Fourth PIPL Nest on Sauble ...... and Other Plovers on the Beach
Finally! The elusive fourth pair of Piping Plovers on Sauble Beach co-operated on Sunday afternoon, and posed for a few pictures.
Of course they had other things on their minds too...
This pair had 2 eggs in a scrape in the sand,
and a thoughtful beachgoer had placed twigs in a semicircle to protect the nest.
The birds were sitting on their eggs sporadically, feeding along the shore, and doing some mating as well, in preparation for Egg #3. The whole courting/mating ritual was typical of Piping Plovers.
First came the posturing and “dancing” by the male, within a few feet of the nest.
Then the male began his rapid goose-stepping beside the female, and the touching of her back with his foot.
After several minutes, the male flew up onto the female's back, continuing to take small steps in place with his feet.
And then they very quickly completed the actual “egg-making” part!
Once the whole procedure was finished, the female went back and sat on the 2 eggs in the scrape.
Many thanks to Alicia while all of this was happening ---she was the one who kept an eye on the unprotected nest for several hours until staff from MNRF came to install the mini exclosure. Once Hannah and Karen arrived, things moved quickly. As soon as the Plovers were away from the nest, the mini was placed carefully over the eggs and stakes were pounded into place.

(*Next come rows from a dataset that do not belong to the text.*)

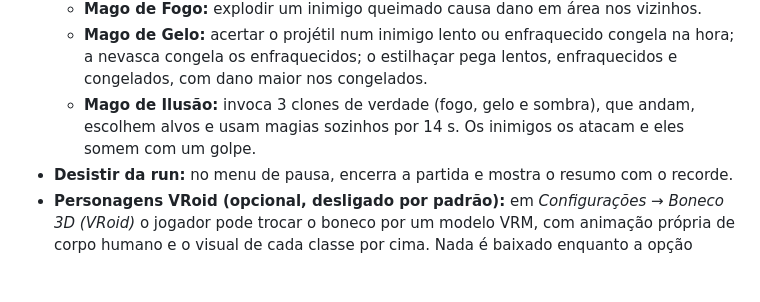
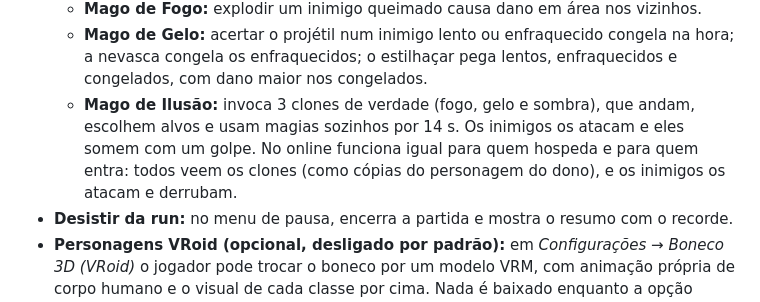
Before and after one commit to beuworf/Arena-de-honra-, a Markdown page: README.md, the part around the change. Rendered like a GitHub page; blank space fills up the shorter version.

```diff
--- a/README.md
+++ b/README.md
@@ -78,7 +78,7 @@ em **Configurações**.
   - **Dois Machados:** cada inimigo eliminado devolve 6 de vida.
   - **Mago de Fogo:** explodir um inimigo queimado causa dano em área nos vizinhos.
   - **Mago de Gelo:** acertar o projétil num inimigo lento ou enfraquecido congela na hora; a nevasca congela os enfraquecidos; o estilhaçar pega lentos, enfraquecidos e congelados, com dano maior nos congelados.
-  - **Mago de Ilusão:** invoca 3 clones de verdade (fogo, gelo e sombra), que andam, escolhem alvos e usam magias sozinhos por 14 s. Os inimigos os atacam e eles somem com um golpe.
+  - **Mago de Ilusão:** invoca 3 clones de verdade (fogo, gelo e sombra), que andam, escolhem alvos e usam magias sozinhos por 14 s. Os inimigos os atacam e eles somem com um golpe. No online funciona igual para quem hospeda e para quem entra: todos veem os clones (como cópias do personagem do dono), e os inimigos os atacam e derrubam.
 - **Desistir da run:** no menu de pausa, encerra a partida e mostra o resumo com o recorde.
 - **Personagens VRoid (opcional, desligado por padrão):** em *Configurações → Boneco 3D (VRoid)* o jogador pode trocar o boneco por um modelo VRM, com animação própria de corpo humano e o visual de cada classe por cima. Nada é baixado enquanto a opção estiver desligada. Veja `modelos/LEIA-ME.md`.
 - **Mira dos projéteis:** facas, magias, martelo arremessado, rajada de flechas, soco à distância e orbe sombrio miram primeiro no inimigo sob o mouse. Com o mouse capturado, no analógico, no controle ou no toque, vale o centro do olhar (a mira no meio da tela); na câmera de cima, a frente do personagem. Sem ninguém na mira, vão no mais forte (boss, depois os grandes) e, se forem todos iguais, no mais perto. Um anel vermelho marca o inimigo na mira.
```
Also changed, not shown: docs/clones-online.png (added), 1 other file.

Within minutes, one of the birds was back on the nest.
A rope perimeter was placed around a large area, signs were installed, and the Piping Plovers carried on as if nothing had happened. Their nest is now protected from predators, and they have an area around their mini that is off-limits to humans.
I have included a few portraits of our newest couple on the beach. The male’s band combination is:
X (41 over 86 visible), Y/O/Y : O, Y (072)
His yellow band number is hard to read, as it is a bit faded. He also likes to play in the mud/sand/debris, so it wasn’t easy to get a clear shot of his ID numbers.
The female was much cleaner (!) and her bands are easier to read.
Her band combination is:
X (256 over 2650 visible -- upside down), B (173): -- , O, B.
I think she might have been trying to read her bands herself.....
She is the photogenic one of the two, and didn’t mind posing for a bit of a photo shoot. Her black markings are typical of a female Piping Plover -- thinner and lighter than the male’s dark black eyebrow and breastband. Other females on the beach are not so easily distinguishable from the males.
I took a few too many shots of this little female.
She was busily eating along the shoreline,
and keeping one eye on the sky for Merlins or other threats.
Along with the 8 Piping Plovers that are paired off and nesting were several other interesting birds. A Piping Plover appeared outside the perimeter of Nest 4, and had a few little spats with the male. I was only able to get one picture of him from the back. His bands are: X (2 over 2 visible), B (95 upside down) : --, O, O/B.
A Semipalmated Plover wandered along the shoreline.
And then we were treated to a few glimpses of a pair of Black-bellied Plovers on their way to the far north.
In this photo, the male is watching the sky in the same way that the Piping Plovers peer up sideways. All shorebirds have to be extremely vigilant, especially if Merlins are in the area. The Black-bellied Plovers were quite skittish, and we were only able to view them from a distance. Beautiful birds in their breeding plumage!
So ..... all in all, it was a busy Plover day on Sauble. The Semipalmated and Black-bellied Plovers will move on to the north. We will continue to hope for the best for the (now) 4 nesting pairs of Piping Plovers that have chosen to make Sauble Beach their home for the summer.